The Flowers


Ames wrote that the flowers are yellow and turn deep reddish brown if dry (Ames 1906). Henrik Pedersen wrote that the flowers are white to yellow, rarely red or brown, with a deep orange rostellum (Pedersen 1997). The tepals open widely. The dorsal sepal is shaped oblong to lanceolate and has an acuminate apex. The dorsal sepal measures 3.6mm-4.8mm long and 1.1-1.4mm wide. The dorsal sepal has an entire margin is three veined and glabrous. The lateral sepals are shaped ovate-lanceolate and have acuminate apices. The lateral sepals measure 4.4-5.1mm long and 1.6-2.0mm wide. The lateral sepals have entire margins are three veined and glabrous. The petals are shaped elliptic to broadly oblanceolate and are somewhat acuminate at their apices. The petals measure 3.0-4.3mm long and 1.1-1.6mm wide. The petals have entire margins are 3-veined and glabrous. The labellum is porrect, 3-lobed and 1-veined. The side lobes are erect, shaped obliquely oblong and have rounded apices. The side lobes exceed the mid-lobe and are slightly auriculate at their base. The mid lobe is shaped broadly oblong and has a truncate apex, apiculate in its centre. The margins on the labellum are entire. There are 2 lateral calli located at the base of each side lobe. The lateral calli are situated close to the margin. The median callus is located at the proximal centre of the disc.  The column is erect, nearly straight and measures 0.7-0.8mm long. The column is not hooded at its apex. The anther cap is broadly ovate from its upper view and obtuse from the front.

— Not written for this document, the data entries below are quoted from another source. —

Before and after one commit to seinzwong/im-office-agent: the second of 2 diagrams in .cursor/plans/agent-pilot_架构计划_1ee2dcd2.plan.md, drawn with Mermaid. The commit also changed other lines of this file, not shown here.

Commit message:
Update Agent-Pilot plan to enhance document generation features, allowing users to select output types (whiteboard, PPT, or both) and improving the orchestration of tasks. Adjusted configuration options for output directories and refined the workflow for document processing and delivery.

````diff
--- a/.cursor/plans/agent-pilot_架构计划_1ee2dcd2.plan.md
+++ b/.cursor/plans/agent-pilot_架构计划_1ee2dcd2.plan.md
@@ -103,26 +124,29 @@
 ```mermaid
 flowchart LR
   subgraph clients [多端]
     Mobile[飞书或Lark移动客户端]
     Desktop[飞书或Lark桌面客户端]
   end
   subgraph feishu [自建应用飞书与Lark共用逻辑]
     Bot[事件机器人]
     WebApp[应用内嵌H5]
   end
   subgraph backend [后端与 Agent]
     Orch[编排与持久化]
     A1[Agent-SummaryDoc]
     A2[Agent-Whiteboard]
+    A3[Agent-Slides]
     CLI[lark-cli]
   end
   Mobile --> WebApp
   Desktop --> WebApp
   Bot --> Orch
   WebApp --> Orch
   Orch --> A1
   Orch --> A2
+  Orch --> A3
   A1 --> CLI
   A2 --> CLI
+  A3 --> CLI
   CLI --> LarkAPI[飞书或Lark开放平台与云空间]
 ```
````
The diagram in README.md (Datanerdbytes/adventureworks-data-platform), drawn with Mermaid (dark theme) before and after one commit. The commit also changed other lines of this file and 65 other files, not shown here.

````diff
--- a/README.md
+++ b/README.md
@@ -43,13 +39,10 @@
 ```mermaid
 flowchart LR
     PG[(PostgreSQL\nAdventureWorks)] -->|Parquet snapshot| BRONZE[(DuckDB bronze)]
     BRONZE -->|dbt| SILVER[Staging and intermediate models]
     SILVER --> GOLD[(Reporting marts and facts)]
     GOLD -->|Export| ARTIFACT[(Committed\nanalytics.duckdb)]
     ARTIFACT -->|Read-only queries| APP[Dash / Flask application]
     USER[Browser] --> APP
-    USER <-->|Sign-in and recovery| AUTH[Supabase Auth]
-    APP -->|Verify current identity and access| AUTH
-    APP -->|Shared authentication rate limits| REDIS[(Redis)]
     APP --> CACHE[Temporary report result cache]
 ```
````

Herbarium Specimens




Philippine National Herbarium (PNH)


Specimen – destroyed






Specimen 33 (photo)


Other herbarium specimens


National Herbarium Netherlands, (L)


Specimen L0322508

Specimen L0322509

Specimen L0322510


Royal Botanic gardens Kew (K)


Specimen K000364853




Specimen 104047 (photo)




Oakes Ames wrote that this species has a scent.


Flowering Season


Flowering plants have been collected in the wild from September to January and in March.




This species is in cultivation and often confused with similar species. Although not commonly offered for sale it often turns up as an unidentified species.


Similar Species


Dendrochilum tenellum

Dendrochilum perplexum var. montanum (see this page for differences)

Dendrochilum perplexum var. perplexum (see this page for differences)

Dendrochilum stenophyllum

Dendrochilum louisianum

Dendrochilum williamsii


Other Information


Ames described this species in 1906 as Acoridium graminifolium and said it had an affinity with Acoridium tenellum (Dendrochilum tenellum). Ames wrote that the calli is more like that of Acoridium venustulum (Dendrochilum parvulum) than that of Acoridium tenellum (Dendrochilum tenellum).


Henrik Pedersen wrote that this species is allied to Dendrochilum perplexum, D. stenophyllum and D. louisianum. These species are similar because of their dorsiventrally complanate leaves, a peduncle that is adherent to the subtending leaf at the time of flowering and a labellum with a flat or slightly concave disc.




AMES, Oakes. 1906, Descriptions of New Species of Acoridium from the Philippines, Proceedings of the Biological Society of Washington, Vol XIX PP. 143-154 September 25, 1906.


AMES, Oakes. 1908, Illustrations and studies of the Family Orchidaceae Fascicle 2, Ames Botanical Laboratory, North Easton, Massachusetts, Boston.


PEDERSEN, Henrik. 1997, The Genus Dendrochilum (Orchidaceae) in the Philippines – A Taxonomic Revision. Opera Botanica, Denmark


World Checklist of Selected Plant Families. 01 November 2008. The Board of Trustees of the Royal Botanic Gardens, Kew. Published on the Internet; accessed 01 November 2008.